- Opening Delimiter -

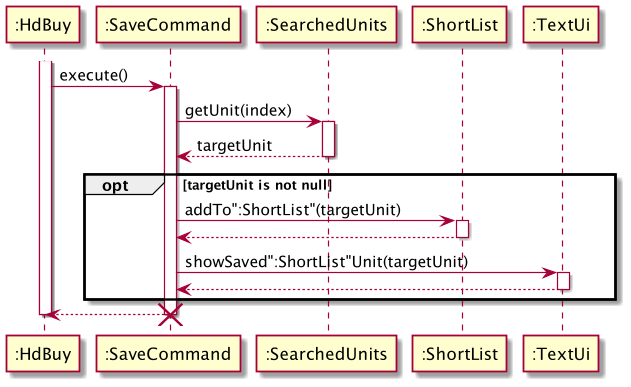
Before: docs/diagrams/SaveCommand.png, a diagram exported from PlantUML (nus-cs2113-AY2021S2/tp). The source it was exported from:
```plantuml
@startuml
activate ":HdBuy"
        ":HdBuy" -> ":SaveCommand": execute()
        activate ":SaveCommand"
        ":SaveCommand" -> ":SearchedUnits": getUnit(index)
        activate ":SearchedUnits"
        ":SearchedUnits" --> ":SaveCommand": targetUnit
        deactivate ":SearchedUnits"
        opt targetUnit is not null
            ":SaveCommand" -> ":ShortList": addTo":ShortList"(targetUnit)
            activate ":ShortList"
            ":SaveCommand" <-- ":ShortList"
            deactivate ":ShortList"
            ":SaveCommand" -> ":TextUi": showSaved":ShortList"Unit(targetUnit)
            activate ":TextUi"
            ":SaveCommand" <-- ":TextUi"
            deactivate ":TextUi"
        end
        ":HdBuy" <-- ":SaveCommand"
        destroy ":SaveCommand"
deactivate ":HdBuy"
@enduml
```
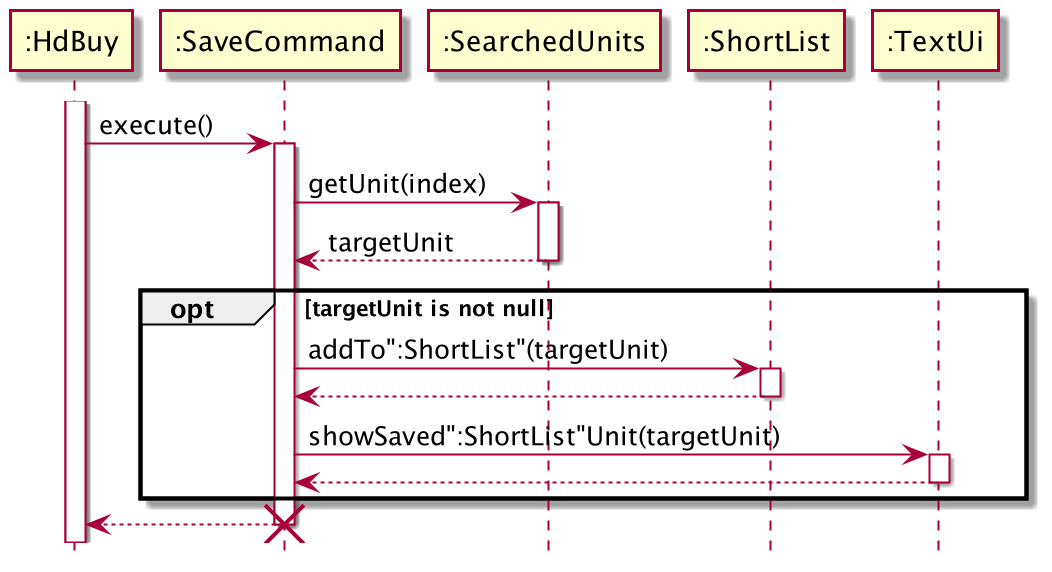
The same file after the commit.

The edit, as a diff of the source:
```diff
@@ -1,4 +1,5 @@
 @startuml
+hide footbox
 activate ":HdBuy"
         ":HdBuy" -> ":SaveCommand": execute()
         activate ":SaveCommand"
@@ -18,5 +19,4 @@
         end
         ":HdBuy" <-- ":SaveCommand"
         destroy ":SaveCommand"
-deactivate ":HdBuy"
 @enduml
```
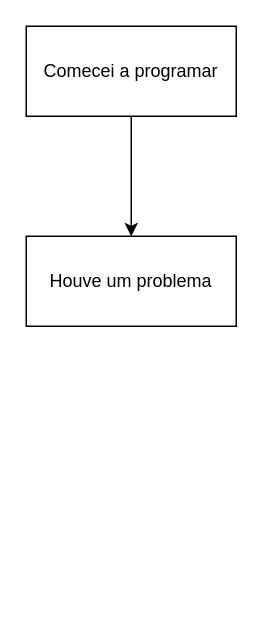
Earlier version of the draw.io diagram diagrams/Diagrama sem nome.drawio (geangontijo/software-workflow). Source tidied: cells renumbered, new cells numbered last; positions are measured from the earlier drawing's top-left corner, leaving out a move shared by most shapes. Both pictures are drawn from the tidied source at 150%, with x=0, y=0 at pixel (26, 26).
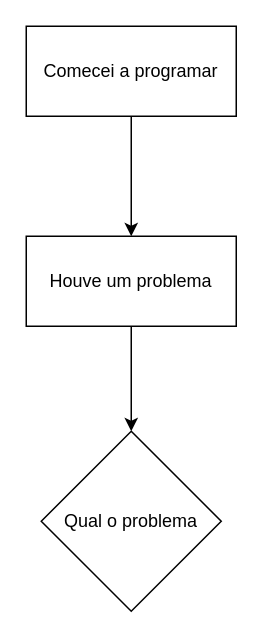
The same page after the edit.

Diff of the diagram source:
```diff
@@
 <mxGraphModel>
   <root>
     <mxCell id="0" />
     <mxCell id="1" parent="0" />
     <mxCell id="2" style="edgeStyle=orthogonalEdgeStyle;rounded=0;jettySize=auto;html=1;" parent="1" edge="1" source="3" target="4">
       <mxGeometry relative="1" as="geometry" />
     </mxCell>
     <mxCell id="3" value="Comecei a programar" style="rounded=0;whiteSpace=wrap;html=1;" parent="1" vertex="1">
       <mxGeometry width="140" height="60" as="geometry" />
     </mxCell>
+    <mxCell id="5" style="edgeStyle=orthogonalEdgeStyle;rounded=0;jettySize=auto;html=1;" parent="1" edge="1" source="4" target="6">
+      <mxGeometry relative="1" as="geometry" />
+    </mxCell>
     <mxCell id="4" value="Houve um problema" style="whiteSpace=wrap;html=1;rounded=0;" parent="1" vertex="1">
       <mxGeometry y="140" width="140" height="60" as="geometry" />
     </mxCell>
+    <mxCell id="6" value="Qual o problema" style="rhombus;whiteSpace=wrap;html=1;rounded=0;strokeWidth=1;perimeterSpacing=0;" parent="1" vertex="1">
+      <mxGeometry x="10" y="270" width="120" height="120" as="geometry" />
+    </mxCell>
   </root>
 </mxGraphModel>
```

- Closing Delimiter -

### [What you have to do]
Each record above is to be returned unchanged, while any picture it holds stays out.

### [Result of this exercise]
Before: docs/diagrams/SaveCommand.png, a diagram exported from PlantUML (nus-cs2113-AY2021S2/tp). The source it was exported from:
```plantuml
@startuml
activate ":HdBuy"
        ":HdBuy" -> ":SaveCommand": execute()
        activate ":SaveCommand"
        ":SaveCommand" -> ":SearchedUnits": getUnit(index)
        activate ":SearchedUnits"
        ":SearchedUnits" --> ":SaveCommand": targetUnit
        deactivate ":SearchedUnits"
        opt targetUnit is not null
            ":SaveCommand" -> ":ShortList": addTo":ShortList"(targetUnit)
            activate ":ShortList"
            ":SaveCommand" <-- ":ShortList"
            deactivate ":ShortList"
            ":SaveCommand" -> ":TextUi": showSaved":ShortList"Unit(targetUnit)
            activate ":TextUi"
            ":SaveCommand" <-- ":TextUi"
            deactivate ":TextUi"
        end
        ":HdBuy" <-- ":SaveCommand"
        destroy ":SaveCommand"
deactivate ":HdBuy"
@enduml
```
The same file after the commit.

The edit, as a diff of the source:
```diff
@@ -1,4 +1,5 @@
 @startuml
+hide footbox
 activate ":HdBuy"
         ":HdBuy" -> ":SaveCommand": execute()
         activate ":SaveCommand"
@@ -18,5 +19,4 @@
         end
         ":HdBuy" <-- ":SaveCommand"
         destroy ":SaveCommand"
-deactivate ":HdBuy"
 @enduml
```
Earlier version of the draw.io diagram diagrams/Diagrama sem nome.drawio (geangontijo/software-workflow). Source tidied: cells renumbered, new cells numbered last; positions are measured from the earlier drawing's top-left corner, leaving out a move shared by most shapes. Both pictures are drawn from the tidied source at 150%, with x=0, y=0 at pixel (26, 26).
The same page after the edit.

Diff of the diagram source:
```diff
@@
 <mxGraphModel>
   <root>
     <mxCell id="0" />
     <mxCell id="1" parent="0" />
     <mxCell id="2" style="edgeStyle=orthogonalEdgeStyle;rounded=0;jettySize=auto;html=1;" parent="1" edge="1" source="3" target="4">
       <mxGeometry relative="1" as="geometry" />
     </mxCell>
     <mxCell id="3" value="Comecei a programar" style="rounded=0;whiteSpace=wrap;html=1;" parent="1" vertex="1">
       <mxGeometry width="140" height="60" as="geometry" />
     </mxCell>
+    <mxCell id="5" style="edgeStyle=orthogonalEdgeStyle;rounded=0;jettySize=auto;html=1;" parent="1" edge="1" source="4" target="6">
+      <mxGeometry relative="1" as="geometry" />
+    </mxCell>
     <mxCell id="4" value="Houve um problema" style="whiteSpace=wrap;html=1;rounded=0;" parent="1" vertex="1">
       <mxGeometry y="140" width="140" height="60" as="geometry" />
     </mxCell>
+    <mxCell id="6" value="Qual o problema" style="rhombus;whiteSpace=wrap;html=1;rounded=0;strokeWidth=1;perimeterSpacing=0;" parent="1" vertex="1">
+      <mxGeometry x="10" y="270" width="120" height="120" as="geometry" />
+    </mxCell>
   </root>
 </mxGraphModel>
```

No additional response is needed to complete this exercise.